Posted By Karin on March 7, 2010
Written by Karin DuBois
28-year-old Robin of Vancouver, BC loves to cook. She is the health-conscious type, often wandering over to the local farmers market for fresh goods. Whether it be rhubarb pie made-from-scratch or fusion stir-fry, her demanding taste buds keep her busy trying new and varied foods.
But 10 years ago, her passion for food led her to discover an unpleasant truth: a food allergy. After biting into a store-bought apple, her mouth and throat became tingly and itchy. “It was like chewing on poison ivy” she recalls.
Robin was especially surprised as she had previously enjoyed apple pies and compotes with no adverse reaction.
Over the next few years, she noticed similar reactions to other foods, including kiwis, plums, walnuts, and raw carrots and celery. And as with the apples, her symptoms were non-existant when the foods she consumed were cooked.
Robin’s symptoms correlate with a specific food allergy known as oral food allergy.
According to Dr. Anthony Pong, a paediatric allergist in Ottawa, these reactions often occur in people who suffer from hay fever. He says the allergies can occur at any time of the year, but may be more severe during pollen season.
An article published by the Department of Dermatology and Venerology in Germany suggests that a majority of food allergy reactions occurs when inhalitive allergies, such as pollen, interact with foods, forming proteins that the immune system reacts to.
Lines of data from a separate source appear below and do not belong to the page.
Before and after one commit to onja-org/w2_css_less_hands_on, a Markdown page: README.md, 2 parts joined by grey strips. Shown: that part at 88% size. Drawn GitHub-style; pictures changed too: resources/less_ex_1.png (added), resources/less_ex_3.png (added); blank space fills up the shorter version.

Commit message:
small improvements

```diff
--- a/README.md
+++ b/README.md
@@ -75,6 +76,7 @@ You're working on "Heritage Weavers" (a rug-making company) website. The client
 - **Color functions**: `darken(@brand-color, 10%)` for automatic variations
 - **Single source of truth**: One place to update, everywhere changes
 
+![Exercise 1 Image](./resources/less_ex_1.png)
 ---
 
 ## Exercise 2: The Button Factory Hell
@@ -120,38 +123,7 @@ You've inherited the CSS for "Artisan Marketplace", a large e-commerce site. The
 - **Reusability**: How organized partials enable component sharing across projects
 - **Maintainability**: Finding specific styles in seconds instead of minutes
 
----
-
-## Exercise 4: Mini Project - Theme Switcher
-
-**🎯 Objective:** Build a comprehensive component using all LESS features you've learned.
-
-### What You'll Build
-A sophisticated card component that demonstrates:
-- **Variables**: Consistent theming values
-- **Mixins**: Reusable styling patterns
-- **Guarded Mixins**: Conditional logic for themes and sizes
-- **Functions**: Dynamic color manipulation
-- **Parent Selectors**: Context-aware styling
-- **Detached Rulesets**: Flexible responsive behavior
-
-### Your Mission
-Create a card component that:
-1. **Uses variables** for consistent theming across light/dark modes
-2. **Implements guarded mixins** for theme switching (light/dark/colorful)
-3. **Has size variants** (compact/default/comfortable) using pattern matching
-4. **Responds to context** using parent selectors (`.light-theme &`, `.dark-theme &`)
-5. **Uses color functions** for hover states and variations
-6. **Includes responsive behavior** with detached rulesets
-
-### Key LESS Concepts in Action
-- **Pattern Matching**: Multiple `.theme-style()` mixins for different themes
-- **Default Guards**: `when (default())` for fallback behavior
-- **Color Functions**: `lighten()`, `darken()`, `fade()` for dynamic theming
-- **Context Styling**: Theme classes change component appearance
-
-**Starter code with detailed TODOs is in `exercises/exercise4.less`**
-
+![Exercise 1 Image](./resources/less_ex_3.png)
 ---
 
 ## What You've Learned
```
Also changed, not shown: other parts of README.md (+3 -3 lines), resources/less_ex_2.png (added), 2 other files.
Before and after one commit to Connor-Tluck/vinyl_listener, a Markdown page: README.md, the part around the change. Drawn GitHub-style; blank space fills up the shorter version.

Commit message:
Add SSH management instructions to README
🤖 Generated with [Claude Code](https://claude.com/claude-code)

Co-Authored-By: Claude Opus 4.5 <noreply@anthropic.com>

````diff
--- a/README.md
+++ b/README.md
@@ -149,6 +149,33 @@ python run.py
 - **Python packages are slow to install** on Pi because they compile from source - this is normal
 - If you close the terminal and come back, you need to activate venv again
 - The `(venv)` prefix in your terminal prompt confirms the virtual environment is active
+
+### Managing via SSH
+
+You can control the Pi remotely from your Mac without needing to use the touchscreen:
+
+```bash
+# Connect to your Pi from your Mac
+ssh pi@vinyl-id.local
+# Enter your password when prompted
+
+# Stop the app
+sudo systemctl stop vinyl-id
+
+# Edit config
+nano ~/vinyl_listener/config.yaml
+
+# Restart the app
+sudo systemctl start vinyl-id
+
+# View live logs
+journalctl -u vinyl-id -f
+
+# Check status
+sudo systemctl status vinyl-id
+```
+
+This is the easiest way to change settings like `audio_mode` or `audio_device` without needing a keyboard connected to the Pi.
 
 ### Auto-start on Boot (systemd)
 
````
According to the Canadian Food Inspection Agency, the allergenic proteins involved in oral food allergy syndrome are destroyed during heating and canning. This explains why those who suffer from oral allergy syndrome, like Robin, can consume apples and other vegetables when cooked or canned without developing a reaction.
“I had no idea that my hay fever allergies could cause food reactions. It makes me sad.” Robin says. “It’s disappointing. I try to be healthy, and this allergy limits my food variety. I like kiwi and other fruits; I just can’t eat them. It sucks.”
Oral food allergy is associated with specific types of fruits, nuts, and vegetables. Fruits belonging to the apple, plum, and kiwi family are often affected, as are vegetables in the potato and parsley family. Certain nuts, legumes, and seeds can also trigger reactions. Those who suffer from oral food allergies often react to some — but not all — of these food types.
Dr. Pong suggests avoiding eating foods that result in a reaction, and instead consuming “safe” replacement fruits and vegetables, such as berries, citrus, spinach, and green onions.
For more information on oral food allergies, visit the Canadian Health Inspection Agency website.